I held my peace, even from good; that is, he said neither good nor bad: this expresses the greatness of his silence: he did not choose to open his lips, and say anything that was good, lest evil should come out along with it; though this may be considered as carrying the matter too far, even to a criminal silence; saying nothing of the affliction he laboured under as coming from the hand of God, and of his own desert of it; nor praying to God for the removal of it, nor giving him thanks for his divine goodness in supporting him under it, and making it useful to him; though it seems rather to have respect to his silence concerning the goodness of his cause before men; he said not one word in the vindication of himself; but committed his cause to him that judgeth righteously. The Targum and Jarchi interpret it of his silence and cessation "from the words of the law": he said nothing concerning the good word of God; which sense, could it be admitted, the words in
Jeremiah 20:9; might be compared with these and the following;

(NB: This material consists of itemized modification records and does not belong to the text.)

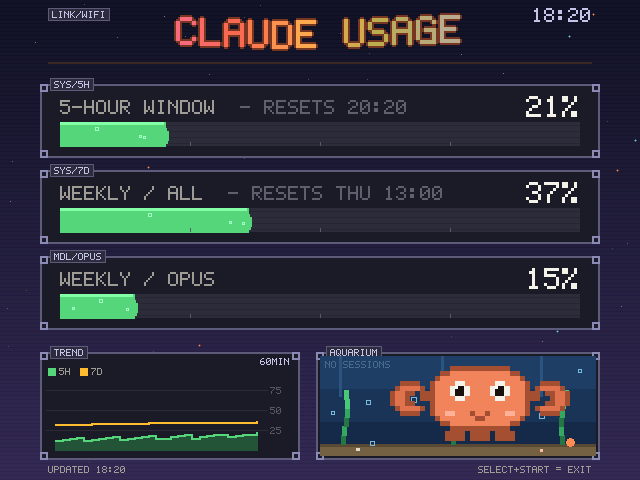
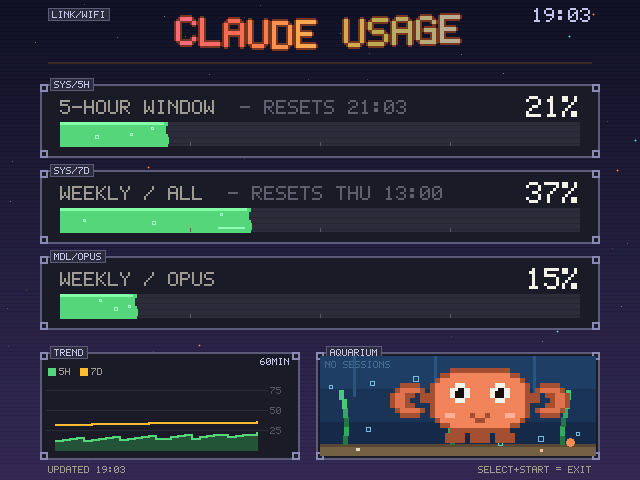
Keep the tank pets off Clawd's face

diff --git a/device/clawd.py b/device/clawd.py
@@ -705,6 +705,7 @@ class Clawd:
         self.stick_until = 0     # joystick control active
         self.forced_mood = None  # (mood, until) via d-pad showcase
         self.force_sleep_until = 0
+        self.avoid = []          # friend centres he tries not to stand behind
         self.throw_until = 0     # claws up, launching the tank friends
         self._bag = []           # quips dealt without replacement
         self._bag_of = 0
@@ -787,6 +788,23 @@ class Clawd:
         else:
             self.jump_until = time.time() + 0.6
 
+    def pick_spot(self, xmin, xmax):
+        """A roam target that keeps the shell out from under the session
+        signs: friends draw in FRONT of Clawd (seeing every session is the
+        point of the tank), so him standing behind one puts a pet on his
+        face. Of a handful of random candidates, take the one whose body
+        centre lands farthest from the nearest friend. A crowded tank can't
+        avoid overlap - then this just picks the least-bad spot."""
+        if not self.avoid:
+            return random.uniform(xmin, xmax)
+
+        def clearance(x):
+            c = x + 10 * self.sc      # body spans x-8*sc .. x+28*sc
+            return min(abs(c - a) for a in self.avoid)
+
+        return max((random.uniform(xmin, xmax) for _ in range(8)),
+                   key=clearance)
+
     def update(self, xmin, xmax, idle_for):
         t = time.time()
         if t > self.next_blink:
@@ -796,7 +814,7 @@ class Clawd:
             self.pupil = (random.randint(-2, 2), random.randint(-1, 1))
             self.next_look = t + random.uniform(1.5, 4)
         if t > self.next_move and t > self.dance_until:
-            self.tx = random.uniform(xmin, xmax)
+            self.tx = self.pick_spot(xmin, xmax)
             self.next_move = t + random.uniform(30, 55)
         if idle_for > 8 and t > self.next_auto and not self.sleeping:
             self.auto_show()
@@ -971,10 +989,15 @@ CLAWD_SCALE = {0: 5, 1: 4, 2: 4, 3: 3, 4: 3, 5: 3}
 
 def friend_layout(n):
     """Evenly spaced centres across the water, plus the character budget for
-    each sign so they don't collide at the tighter spacings."""
+    each sign so they don't collide at the tighter spacings. One or two
+    friends keep to the left half, so Clawd has a bay of his own on the
+    right instead of standing behind somebody's sign (friends draw in front
+    of him, and a pet parked on his face reads as a glitch)."""
     if n <= 0:
         return [], 10
     x0, x1 = AQ_IN_X0 + 6, AQ_IN_X1 - 6
+    if n <= 2:
+        x1 = x0 + (x1 - x0) // 2
     pitch = (x1 - x0) / float(n)
     centres = [int(x0 + pitch * (i + 0.5)) for i in range(n)]
     # a sign is len(label) * 6 + 8 pixels wide, and must fit inside the pitch
@@ -2009,6 +2032,7 @@ def run(scr, evs, held, last_input, clawd, friends, shown,
         # one friend per active Claude Code project, sized and spaced to fit
         info = parse_sessions(d)
         if PETS and info != [(f.session, f.count, f.busy) for f in friends]:
+            first_layout = not friends
             centres, maxlen = friend_layout(len(info))
             friends[:] = [
                 Friend(None, centres[i], FRIEND_FLOOR, name, count, busy, maxlen)
@@ -2017,7 +2041,12 @@ def run(scr, evs, held, last_input, clawd, friends, shown,
             clawd.sc = CLAWD_SCALE.get(len(info), 3)
             lo, hi = clawd_bounds(clawd.sc)
             clawd.x = min(max(clawd.x, lo), hi)
-            clawd.tx = clawd.x
+            # ...and walks clear of the new signs instead of standing behind
+            # one. On the very first layout he just starts clear.
+            clawd.avoid = centres
+            clawd.tx = clawd.pick_spot(lo, hi)
+            if first_layout:
+                clawd.x = clawd.tx
         clawd_lo, clawd_hi = clawd_bounds(clawd.sc)
         for fr in friends:
             fr.update(345, 575)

and my sorrow was stirred; this was the issue and effect of his silence; his sorrow being pent up, and not let out and eased by words, swelled and increased the more; or the sorrow of his heart was stirred up at the insults and reproaches of his enemies, as Paul's spirit was stirred up by the superstition and idolatry of the city of Athens,